§ **Exercise goal**
What lines below contain the string "longitude"? List them all.

Records contained in a dataset
= = =
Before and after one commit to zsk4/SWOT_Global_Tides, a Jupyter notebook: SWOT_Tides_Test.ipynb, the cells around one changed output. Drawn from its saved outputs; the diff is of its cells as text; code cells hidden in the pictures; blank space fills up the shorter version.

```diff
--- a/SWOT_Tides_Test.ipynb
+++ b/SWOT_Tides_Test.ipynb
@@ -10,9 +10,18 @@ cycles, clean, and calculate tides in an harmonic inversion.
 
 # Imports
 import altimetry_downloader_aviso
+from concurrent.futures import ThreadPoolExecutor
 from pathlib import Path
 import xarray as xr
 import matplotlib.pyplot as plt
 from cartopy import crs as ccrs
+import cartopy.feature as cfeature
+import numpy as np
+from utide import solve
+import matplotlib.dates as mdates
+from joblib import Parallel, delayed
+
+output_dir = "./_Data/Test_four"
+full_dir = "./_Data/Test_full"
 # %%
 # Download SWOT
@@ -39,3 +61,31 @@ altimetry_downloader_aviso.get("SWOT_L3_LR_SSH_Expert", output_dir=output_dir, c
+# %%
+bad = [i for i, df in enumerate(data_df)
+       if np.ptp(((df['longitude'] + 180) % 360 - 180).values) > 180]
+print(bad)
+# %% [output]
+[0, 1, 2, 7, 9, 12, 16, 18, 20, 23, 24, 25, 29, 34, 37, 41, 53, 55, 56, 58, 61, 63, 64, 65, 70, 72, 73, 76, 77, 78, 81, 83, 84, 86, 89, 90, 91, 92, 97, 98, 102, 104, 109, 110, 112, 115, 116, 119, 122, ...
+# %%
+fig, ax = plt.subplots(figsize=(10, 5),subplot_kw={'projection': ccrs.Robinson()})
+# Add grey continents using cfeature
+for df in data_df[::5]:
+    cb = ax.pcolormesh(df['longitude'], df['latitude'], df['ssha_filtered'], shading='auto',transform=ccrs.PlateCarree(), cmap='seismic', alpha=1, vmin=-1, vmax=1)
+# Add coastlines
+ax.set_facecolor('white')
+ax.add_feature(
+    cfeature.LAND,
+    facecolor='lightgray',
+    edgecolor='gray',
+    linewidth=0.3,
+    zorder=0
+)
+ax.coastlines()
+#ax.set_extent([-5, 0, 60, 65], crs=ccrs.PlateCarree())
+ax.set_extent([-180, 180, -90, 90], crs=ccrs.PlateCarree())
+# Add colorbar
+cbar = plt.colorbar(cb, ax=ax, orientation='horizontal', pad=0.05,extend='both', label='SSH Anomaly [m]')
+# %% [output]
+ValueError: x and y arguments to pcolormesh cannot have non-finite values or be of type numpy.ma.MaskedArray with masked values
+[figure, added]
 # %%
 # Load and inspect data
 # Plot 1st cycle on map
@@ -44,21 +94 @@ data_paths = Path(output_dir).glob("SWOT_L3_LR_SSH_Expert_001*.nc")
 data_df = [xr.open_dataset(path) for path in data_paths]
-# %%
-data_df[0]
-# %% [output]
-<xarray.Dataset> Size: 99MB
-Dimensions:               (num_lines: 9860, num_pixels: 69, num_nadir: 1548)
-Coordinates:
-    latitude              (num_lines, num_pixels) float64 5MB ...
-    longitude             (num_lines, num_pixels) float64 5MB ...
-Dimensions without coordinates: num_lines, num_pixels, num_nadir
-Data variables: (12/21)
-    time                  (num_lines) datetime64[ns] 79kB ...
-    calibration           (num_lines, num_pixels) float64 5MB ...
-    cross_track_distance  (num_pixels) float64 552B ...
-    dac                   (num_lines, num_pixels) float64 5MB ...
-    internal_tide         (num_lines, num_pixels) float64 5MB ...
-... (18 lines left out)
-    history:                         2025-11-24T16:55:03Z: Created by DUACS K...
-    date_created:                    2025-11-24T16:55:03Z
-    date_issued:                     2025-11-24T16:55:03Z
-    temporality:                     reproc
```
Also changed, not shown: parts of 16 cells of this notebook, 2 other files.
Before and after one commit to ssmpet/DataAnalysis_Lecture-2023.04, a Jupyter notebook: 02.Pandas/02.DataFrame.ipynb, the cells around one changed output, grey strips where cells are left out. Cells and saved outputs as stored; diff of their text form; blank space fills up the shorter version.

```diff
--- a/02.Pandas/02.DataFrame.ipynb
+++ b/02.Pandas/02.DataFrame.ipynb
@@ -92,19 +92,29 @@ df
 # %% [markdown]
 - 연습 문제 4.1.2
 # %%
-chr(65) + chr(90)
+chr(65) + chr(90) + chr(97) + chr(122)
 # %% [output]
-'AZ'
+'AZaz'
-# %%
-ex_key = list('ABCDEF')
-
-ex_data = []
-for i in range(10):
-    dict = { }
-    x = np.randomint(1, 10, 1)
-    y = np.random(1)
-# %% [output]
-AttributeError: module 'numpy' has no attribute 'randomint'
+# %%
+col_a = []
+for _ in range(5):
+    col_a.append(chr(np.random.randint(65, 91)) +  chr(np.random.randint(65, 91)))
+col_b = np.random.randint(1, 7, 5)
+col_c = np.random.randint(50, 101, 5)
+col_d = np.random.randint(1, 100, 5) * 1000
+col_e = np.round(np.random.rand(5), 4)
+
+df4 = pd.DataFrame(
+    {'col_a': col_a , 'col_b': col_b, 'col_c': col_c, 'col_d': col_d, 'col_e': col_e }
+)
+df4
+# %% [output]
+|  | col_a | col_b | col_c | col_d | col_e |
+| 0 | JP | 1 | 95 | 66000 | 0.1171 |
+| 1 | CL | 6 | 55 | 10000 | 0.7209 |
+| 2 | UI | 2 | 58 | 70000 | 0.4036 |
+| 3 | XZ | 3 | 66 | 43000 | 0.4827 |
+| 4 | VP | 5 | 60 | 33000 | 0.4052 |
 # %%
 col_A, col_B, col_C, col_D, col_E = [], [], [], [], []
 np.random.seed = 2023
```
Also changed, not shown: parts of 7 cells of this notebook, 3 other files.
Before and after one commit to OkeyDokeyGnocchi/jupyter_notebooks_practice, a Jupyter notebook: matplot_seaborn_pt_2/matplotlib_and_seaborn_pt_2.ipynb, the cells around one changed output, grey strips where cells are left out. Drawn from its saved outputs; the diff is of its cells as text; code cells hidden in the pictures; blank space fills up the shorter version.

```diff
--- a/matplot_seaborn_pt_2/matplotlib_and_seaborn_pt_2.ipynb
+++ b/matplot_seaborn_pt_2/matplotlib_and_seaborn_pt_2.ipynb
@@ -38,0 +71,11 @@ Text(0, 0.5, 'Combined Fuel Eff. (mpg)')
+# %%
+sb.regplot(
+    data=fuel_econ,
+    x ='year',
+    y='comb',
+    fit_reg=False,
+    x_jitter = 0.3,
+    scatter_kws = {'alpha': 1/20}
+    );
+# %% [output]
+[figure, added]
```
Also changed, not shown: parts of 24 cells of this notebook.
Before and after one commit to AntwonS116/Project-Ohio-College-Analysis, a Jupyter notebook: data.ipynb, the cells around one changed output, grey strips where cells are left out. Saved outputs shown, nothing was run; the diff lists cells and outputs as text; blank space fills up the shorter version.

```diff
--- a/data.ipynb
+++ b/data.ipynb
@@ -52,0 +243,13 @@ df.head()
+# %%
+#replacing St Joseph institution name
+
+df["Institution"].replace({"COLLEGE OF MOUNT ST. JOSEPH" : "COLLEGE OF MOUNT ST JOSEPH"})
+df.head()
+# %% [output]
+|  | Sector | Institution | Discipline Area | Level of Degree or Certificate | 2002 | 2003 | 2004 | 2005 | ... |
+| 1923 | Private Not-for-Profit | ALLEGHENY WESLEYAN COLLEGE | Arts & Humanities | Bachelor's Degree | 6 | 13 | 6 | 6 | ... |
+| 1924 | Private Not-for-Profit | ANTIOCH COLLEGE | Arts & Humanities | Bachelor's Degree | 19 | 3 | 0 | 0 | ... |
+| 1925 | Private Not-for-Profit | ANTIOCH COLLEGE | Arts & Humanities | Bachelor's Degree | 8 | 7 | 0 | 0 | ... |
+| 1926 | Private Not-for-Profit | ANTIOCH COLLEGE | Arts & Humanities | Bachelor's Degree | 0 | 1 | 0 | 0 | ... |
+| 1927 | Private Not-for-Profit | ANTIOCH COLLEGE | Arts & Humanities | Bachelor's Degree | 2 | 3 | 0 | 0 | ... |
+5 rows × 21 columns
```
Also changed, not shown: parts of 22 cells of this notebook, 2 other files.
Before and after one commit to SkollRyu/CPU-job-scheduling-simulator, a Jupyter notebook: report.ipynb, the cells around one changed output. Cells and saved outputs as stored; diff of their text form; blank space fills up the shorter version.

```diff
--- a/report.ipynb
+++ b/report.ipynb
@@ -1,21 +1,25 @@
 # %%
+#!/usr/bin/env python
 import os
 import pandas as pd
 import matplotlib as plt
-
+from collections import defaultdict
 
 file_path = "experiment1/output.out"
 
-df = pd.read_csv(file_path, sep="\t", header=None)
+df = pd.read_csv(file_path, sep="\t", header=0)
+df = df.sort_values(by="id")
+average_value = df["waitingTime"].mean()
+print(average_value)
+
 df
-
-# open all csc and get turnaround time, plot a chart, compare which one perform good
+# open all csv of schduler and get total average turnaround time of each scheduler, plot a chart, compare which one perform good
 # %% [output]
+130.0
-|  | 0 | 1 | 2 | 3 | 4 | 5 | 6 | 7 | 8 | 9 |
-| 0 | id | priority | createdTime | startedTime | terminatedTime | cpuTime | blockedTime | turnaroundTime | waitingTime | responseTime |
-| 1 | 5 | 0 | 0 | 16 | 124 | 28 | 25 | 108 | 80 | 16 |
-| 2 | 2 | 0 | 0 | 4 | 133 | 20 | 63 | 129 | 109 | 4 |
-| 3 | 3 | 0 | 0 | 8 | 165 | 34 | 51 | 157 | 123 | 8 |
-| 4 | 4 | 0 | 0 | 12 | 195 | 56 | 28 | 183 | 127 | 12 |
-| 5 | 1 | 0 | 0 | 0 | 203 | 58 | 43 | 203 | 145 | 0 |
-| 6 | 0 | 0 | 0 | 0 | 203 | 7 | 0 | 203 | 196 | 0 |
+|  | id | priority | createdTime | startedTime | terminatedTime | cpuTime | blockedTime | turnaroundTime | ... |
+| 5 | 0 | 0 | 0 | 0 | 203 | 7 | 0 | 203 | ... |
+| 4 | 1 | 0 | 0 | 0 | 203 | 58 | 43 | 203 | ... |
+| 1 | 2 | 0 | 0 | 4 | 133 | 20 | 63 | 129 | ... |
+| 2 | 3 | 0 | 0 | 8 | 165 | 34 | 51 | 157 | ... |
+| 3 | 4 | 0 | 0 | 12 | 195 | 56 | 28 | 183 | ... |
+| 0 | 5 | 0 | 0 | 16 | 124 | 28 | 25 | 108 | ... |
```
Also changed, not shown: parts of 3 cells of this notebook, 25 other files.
= = =
§ **Exercise output**
+       if np.ptp(((df['longitude'] + 180) % 360 - 180).values) > 180]
+    cb = ax.pcolormesh(df['longitude'], df['latitude'], df['ssha_filtered'], shading='auto',transform=ccrs.PlateCarree(), cmap='seismic', alpha=1, vmin=-1, vmax=1)
-    longitude             (num_lines, num_pixels) float64 5MB ...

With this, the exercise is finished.